● **YOUR OBJECTIVE**
The full listing, returned exactly and free of pictures, is the expected answer.

● **RECORDS SHOWN**
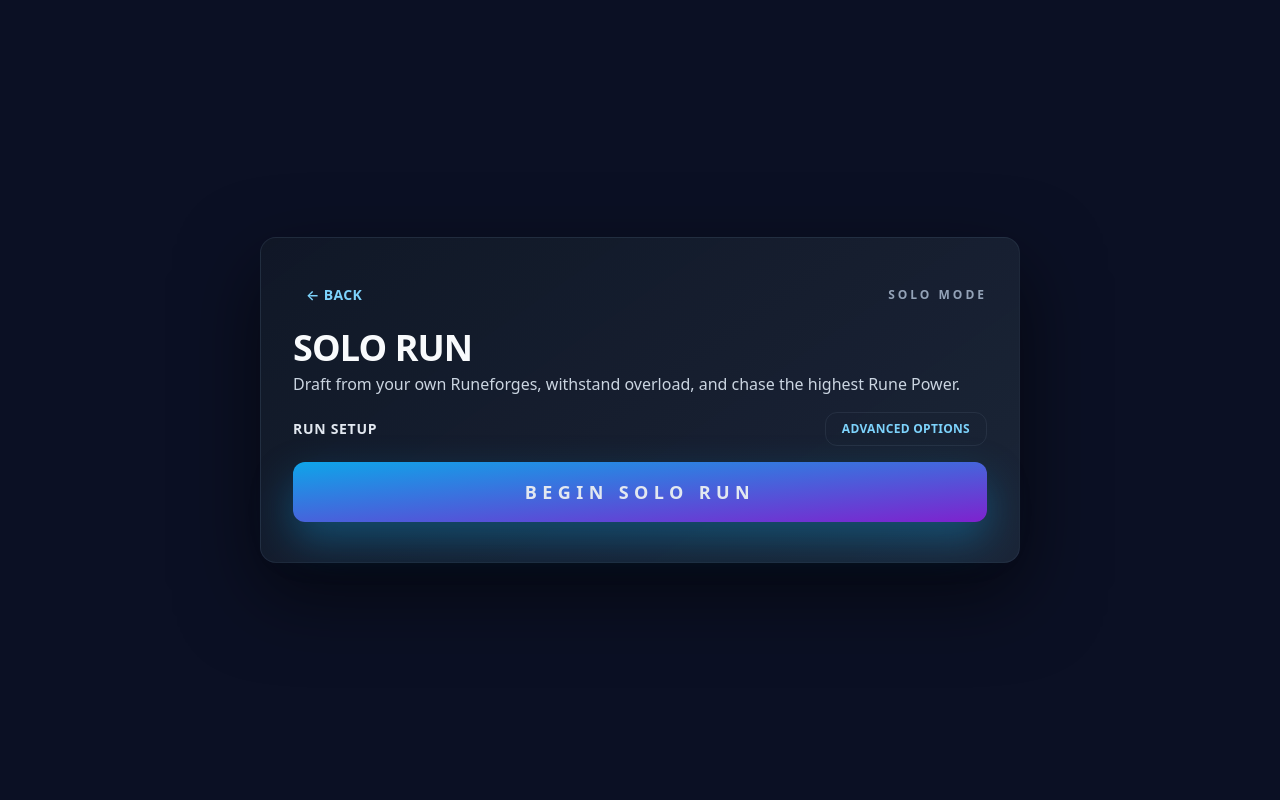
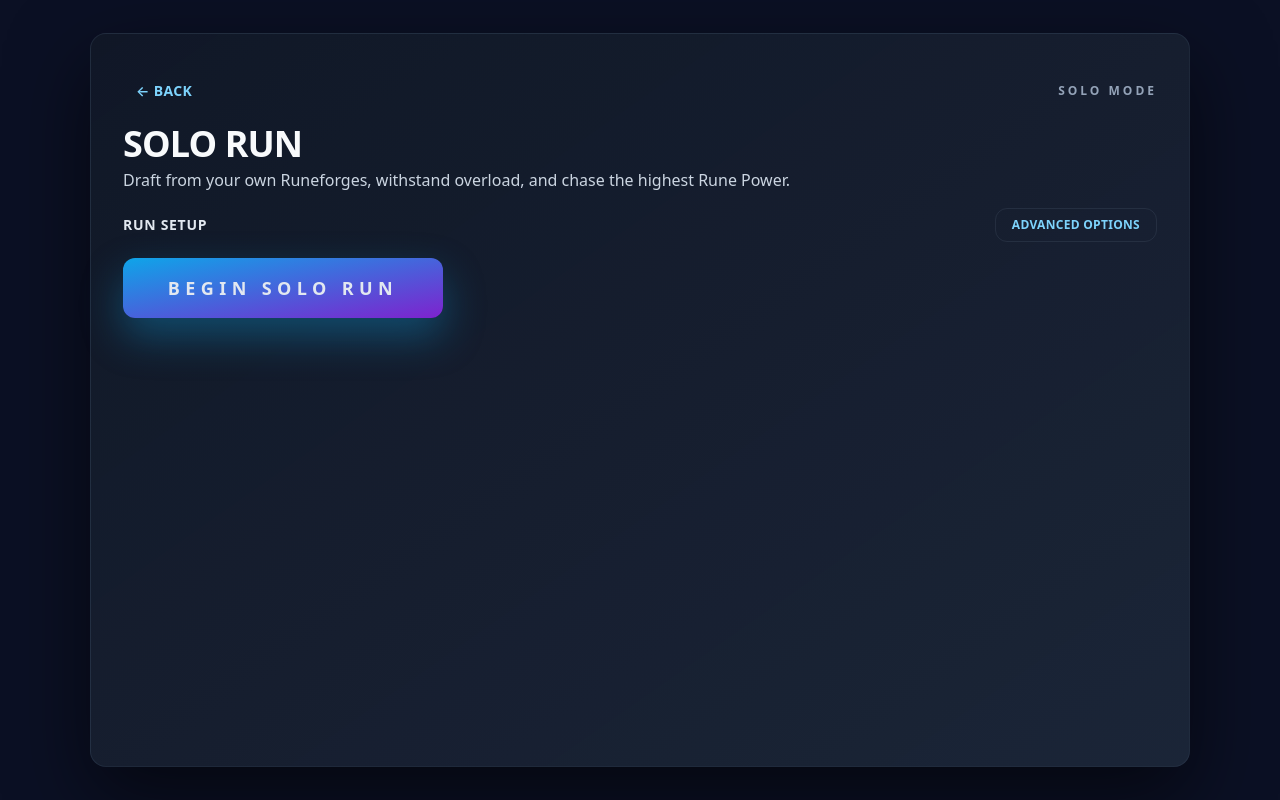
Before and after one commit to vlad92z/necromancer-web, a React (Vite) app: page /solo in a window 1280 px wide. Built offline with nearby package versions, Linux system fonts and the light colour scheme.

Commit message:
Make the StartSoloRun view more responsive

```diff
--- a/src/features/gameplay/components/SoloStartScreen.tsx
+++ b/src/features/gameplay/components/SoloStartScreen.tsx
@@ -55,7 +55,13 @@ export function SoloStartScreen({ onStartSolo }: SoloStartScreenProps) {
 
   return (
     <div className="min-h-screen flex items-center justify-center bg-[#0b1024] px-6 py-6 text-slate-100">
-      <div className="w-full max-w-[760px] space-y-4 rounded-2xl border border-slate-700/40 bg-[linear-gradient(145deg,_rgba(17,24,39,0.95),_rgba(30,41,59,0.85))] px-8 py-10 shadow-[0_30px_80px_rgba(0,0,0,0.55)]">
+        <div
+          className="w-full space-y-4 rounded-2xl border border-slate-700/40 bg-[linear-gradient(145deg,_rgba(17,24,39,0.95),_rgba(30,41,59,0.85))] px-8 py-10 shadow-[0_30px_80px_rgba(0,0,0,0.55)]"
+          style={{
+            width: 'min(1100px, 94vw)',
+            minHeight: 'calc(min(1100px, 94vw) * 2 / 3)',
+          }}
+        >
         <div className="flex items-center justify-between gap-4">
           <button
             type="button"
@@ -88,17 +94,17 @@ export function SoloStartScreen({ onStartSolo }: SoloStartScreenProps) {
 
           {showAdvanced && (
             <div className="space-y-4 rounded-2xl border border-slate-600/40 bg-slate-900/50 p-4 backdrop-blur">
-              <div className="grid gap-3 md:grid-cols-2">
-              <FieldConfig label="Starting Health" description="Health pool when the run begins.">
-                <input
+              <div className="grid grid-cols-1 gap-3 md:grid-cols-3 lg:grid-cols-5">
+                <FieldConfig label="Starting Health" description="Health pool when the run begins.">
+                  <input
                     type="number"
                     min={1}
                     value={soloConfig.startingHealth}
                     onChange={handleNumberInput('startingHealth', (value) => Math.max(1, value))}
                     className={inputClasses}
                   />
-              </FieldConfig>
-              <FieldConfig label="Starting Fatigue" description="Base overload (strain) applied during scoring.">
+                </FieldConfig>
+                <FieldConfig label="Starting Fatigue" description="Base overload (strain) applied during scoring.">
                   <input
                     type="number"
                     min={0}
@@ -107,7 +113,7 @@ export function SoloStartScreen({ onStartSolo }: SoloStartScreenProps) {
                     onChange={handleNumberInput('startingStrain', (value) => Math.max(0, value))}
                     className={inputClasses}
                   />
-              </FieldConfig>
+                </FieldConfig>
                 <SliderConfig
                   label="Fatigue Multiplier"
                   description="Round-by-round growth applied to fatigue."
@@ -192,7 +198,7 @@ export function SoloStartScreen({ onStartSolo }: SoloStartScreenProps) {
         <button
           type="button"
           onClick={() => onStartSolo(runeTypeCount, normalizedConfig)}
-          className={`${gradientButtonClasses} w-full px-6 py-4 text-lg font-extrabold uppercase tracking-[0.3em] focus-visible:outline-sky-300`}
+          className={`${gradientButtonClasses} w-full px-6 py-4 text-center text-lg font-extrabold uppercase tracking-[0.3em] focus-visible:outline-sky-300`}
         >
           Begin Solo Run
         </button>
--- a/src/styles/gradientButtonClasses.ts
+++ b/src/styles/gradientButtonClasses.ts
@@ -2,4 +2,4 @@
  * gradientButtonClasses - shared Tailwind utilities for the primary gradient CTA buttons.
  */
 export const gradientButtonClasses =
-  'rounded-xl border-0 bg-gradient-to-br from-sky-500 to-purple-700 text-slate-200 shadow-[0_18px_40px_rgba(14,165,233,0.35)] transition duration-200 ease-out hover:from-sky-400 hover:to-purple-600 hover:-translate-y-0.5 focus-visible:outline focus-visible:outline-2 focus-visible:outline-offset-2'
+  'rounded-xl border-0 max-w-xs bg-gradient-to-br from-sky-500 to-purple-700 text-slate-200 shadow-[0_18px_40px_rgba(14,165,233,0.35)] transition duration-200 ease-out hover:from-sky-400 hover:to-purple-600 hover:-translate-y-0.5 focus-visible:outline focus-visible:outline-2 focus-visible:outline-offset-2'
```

● **SOLUTION TO THIS EXERCISE**
Before and after one commit to vlad92z/necromancer-web, a React (Vite) app: page /solo in a window 1280 px wide. Built offline with nearby package versions, Linux system fonts and the light colour scheme.

Commit message:
Make the StartSoloRun view more responsive

```diff
--- a/src/features/gameplay/components/SoloStartScreen.tsx
+++ b/src/features/gameplay/components/SoloStartScreen.tsx
@@ -55,7 +55,13 @@ export function SoloStartScreen({ onStartSolo }: SoloStartScreenProps) {
 
   return (
     <div className="min-h-screen flex items-center justify-center bg-[#0b1024] px-6 py-6 text-slate-100">
-      <div className="w-full max-w-[760px] space-y-4 rounded-2xl border border-slate-700/40 bg-[linear-gradient(145deg,_rgba(17,24,39,0.95),_rgba(30,41,59,0.85))] px-8 py-10 shadow-[0_30px_80px_rgba(0,0,0,0.55)]">
+        <div
+          className="w-full space-y-4 rounded-2xl border border-slate-700/40 bg-[linear-gradient(145deg,_rgba(17,24,39,0.95),_rgba(30,41,59,0.85))] px-8 py-10 shadow-[0_30px_80px_rgba(0,0,0,0.55)]"
+          style={{
+            width: 'min(1100px, 94vw)',
+            minHeight: 'calc(min(1100px, 94vw) * 2 / 3)',
+          }}
+        >
         <div className="flex items-center justify-between gap-4">
           <button
             type="button"
@@ -88,17 +94,17 @@ export function SoloStartScreen({ onStartSolo }: SoloStartScreenProps) {
 
           {showAdvanced && (
             <div className="space-y-4 rounded-2xl border border-slate-600/40 bg-slate-900/50 p-4 backdrop-blur">
-              <div className="grid gap-3 md:grid-cols-2">
-              <FieldConfig label="Starting Health" description="Health pool when the run begins.">
-                <input
+              <div className="grid grid-cols-1 gap-3 md:grid-cols-3 lg:grid-cols-5">
+                <FieldConfig label="Starting Health" description="Health pool when the run begins.">
+                  <input
                     type="number"
                     min={1}
                     value={soloConfig.startingHealth}
                     onChange={handleNumberInput('startingHealth', (value) => Math.max(1, value))}
                     className={inputClasses}
                   />
-              </FieldConfig>
-              <FieldConfig label="Starting Fatigue" description="Base overload (strain) applied during scoring.">
+                </FieldConfig>
+                <FieldConfig label="Starting Fatigue" description="Base overload (strain) applied during scoring.">
                   <input
                     type="number"
                     min={0}
@@ -107,7 +113,7 @@ export function SoloStartScreen({ onStartSolo }: SoloStartScreenProps) {
                     onChange={handleNumberInput('startingStrain', (value) => Math.max(0, value))}
                     className={inputClasses}
                   />
-              </FieldConfig>
+                </FieldConfig>
                 <SliderConfig
                   label="Fatigue Multiplier"
                   description="Round-by-round growth applied to fatigue."
@@ -192,7 +198,7 @@ export function SoloStartScreen({ onStartSolo }: SoloStartScreenProps) {
         <button
           type="button"
           onClick={() => onStartSolo(runeTypeCount, normalizedConfig)}
-          className={`${gradientButtonClasses} w-full px-6 py-4 text-lg font-extrabold uppercase tracking-[0.3em] focus-visible:outline-sky-300`}
+          className={`${gradientButtonClasses} w-full px-6 py-4 text-center text-lg font-extrabold uppercase tracking-[0.3em] focus-visible:outline-sky-300`}
         >
           Begin Solo Run
         </button>
--- a/src/styles/gradientButtonClasses.ts
+++ b/src/styles/gradientButtonClasses.ts
@@ -2,4 +2,4 @@
  * gradientButtonClasses - shared Tailwind utilities for the primary gradient CTA buttons.
  */
 export const gradientButtonClasses =
-  'rounded-xl border-0 bg-gradient-to-br from-sky-500 to-purple-700 text-slate-200 shadow-[0_18px_40px_rgba(14,165,233,0.35)] transition duration-200 ease-out hover:from-sky-400 hover:to-purple-600 hover:-translate-y-0.5 focus-visible:outline focus-visible:outline-2 focus-visible:outline-offset-2'
+  'rounded-xl border-0 max-w-xs bg-gradient-to-br from-sky-500 to-purple-700 text-slate-200 shadow-[0_18px_40px_rgba(14,165,233,0.35)] transition duration-200 ease-out hover:from-sky-400 hover:to-purple-600 hover:-translate-y-0.5 focus-visible:outline focus-visible:outline-2 focus-visible:outline-offset-2'
```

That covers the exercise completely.